**Exercise objective**
Give back every entry exactly; drop the pictures.

**Input for this task**
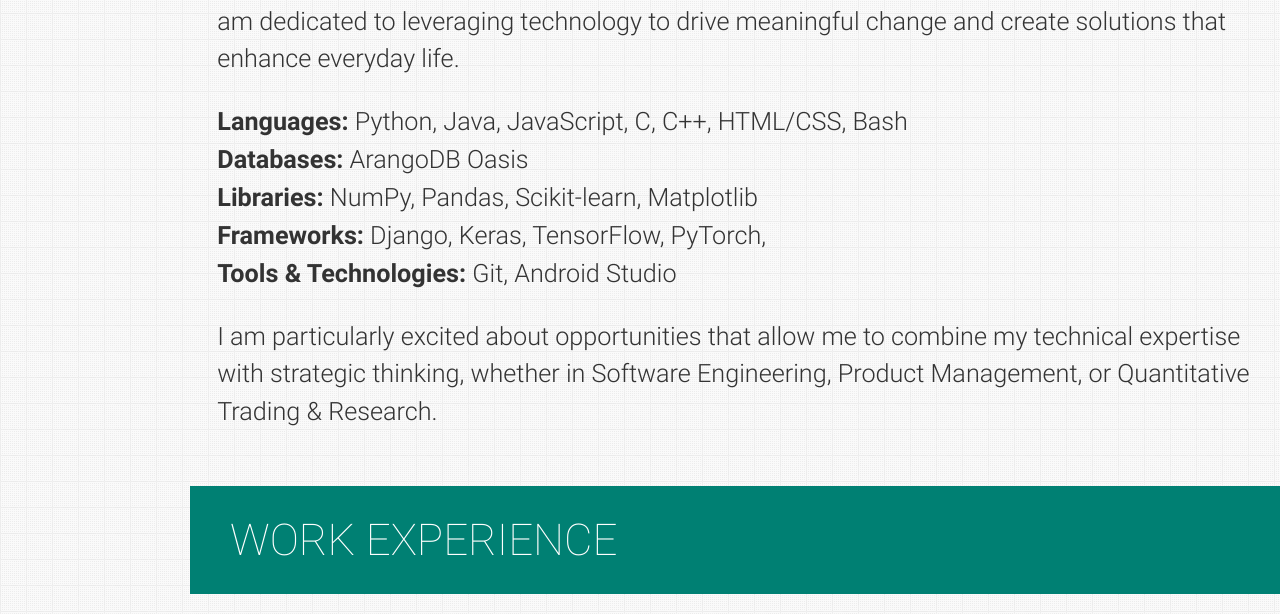
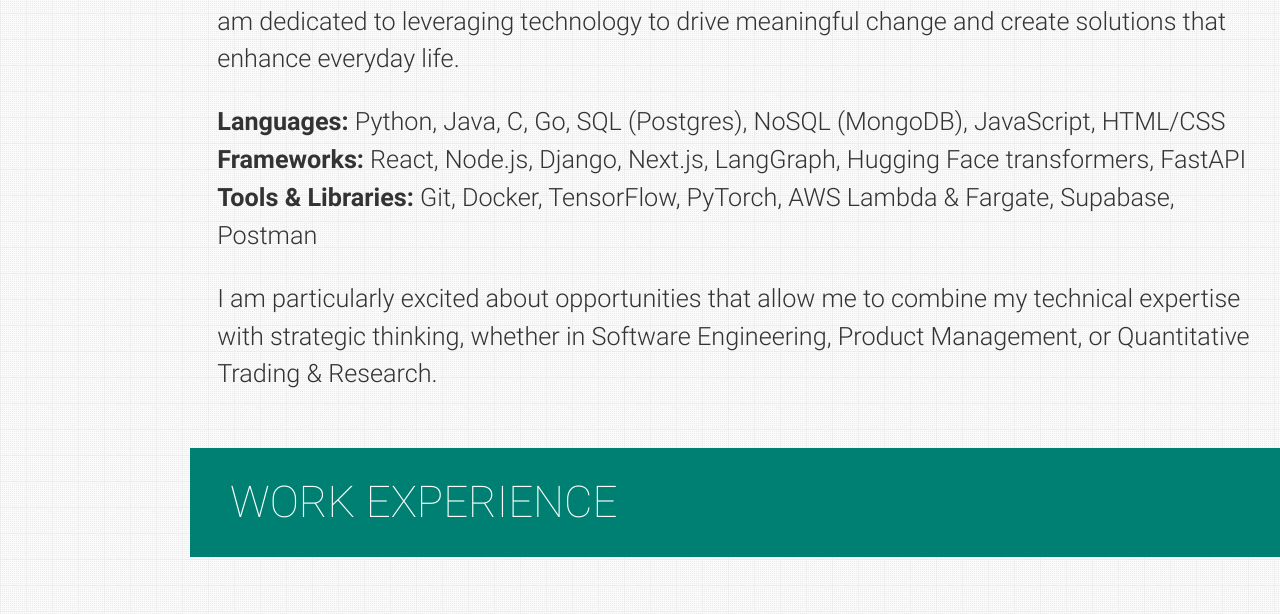
Before and after one commit to agrawal-prakhar/prakhar-agrawal.com, a plain HTML site: page index.html in a window 1280 px wide. Shown: the part 1079-1693 px from the top of the page. Drawn offline with nearby package versions, Linux system fonts and the light colour scheme.

Commit message:
updated skills'

```diff
--- a/index.html
+++ b/index.html
@@ -276,11 +276,9 @@
         </p>
         <p>
           <ul>
-            <li><b>Languages:</b> Python, Java, JavaScript, C, C++, HTML/CSS, Bash</li>
-            <li><b>Databases:</b> ArangoDB Oasis</li>
-            <li><b>Libraries:</b> NumPy, Pandas, Scikit-learn, Matplotlib</li>
-            <li><b>Frameworks:</b> Django, Keras, TensorFlow, PyTorch,</li>
-            <li><b>Tools & Technologies:</b> Git, Android Studio</li>
+            <li><b>Languages:</b> Python, Java, C, Go, SQL (Postgres), NoSQL (MongoDB), JavaScript, HTML/CSS</li>
+            <li><b>Frameworks:</b> React, Node.js, Django, Next.js, LangGraph, Hugging Face transformers, FastAPI</li>
+            <li><b>Tools & Libraries:</b> Git, Docker, TensorFlow, PyTorch, AWS Lambda & Fargate, Supabase, Postman</li>
           </ul>
 
         </p>
```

**Answer area**
Before and after one commit to agrawal-prakhar/prakhar-agrawal.com, a plain HTML site: page index.html in a window 1280 px wide. Shown: the part 1079-1693 px from the top of the page. Drawn offline with nearby package versions, Linux system fonts and the light colour scheme.

Commit message:
updated skills'

```diff
--- a/index.html
+++ b/index.html
@@ -276,11 +276,9 @@
         </p>
         <p>
           <ul>
-            <li><b>Languages:</b> Python, Java, JavaScript, C, C++, HTML/CSS, Bash</li>
-            <li><b>Databases:</b> ArangoDB Oasis</li>
-            <li><b>Libraries:</b> NumPy, Pandas, Scikit-learn, Matplotlib</li>
-            <li><b>Frameworks:</b> Django, Keras, TensorFlow, PyTorch,</li>
-            <li><b>Tools & Technologies:</b> Git, Android Studio</li>
+            <li><b>Languages:</b> Python, Java, C, Go, SQL (Postgres), NoSQL (MongoDB), JavaScript, HTML/CSS</li>
+            <li><b>Frameworks:</b> React, Node.js, Django, Next.js, LangGraph, Hugging Face transformers, FastAPI</li>
+            <li><b>Tools & Libraries:</b> Git, Docker, TensorFlow, PyTorch, AWS Lambda & Fargate, Supabase, Postman</li>
           </ul>
 
         </p>
```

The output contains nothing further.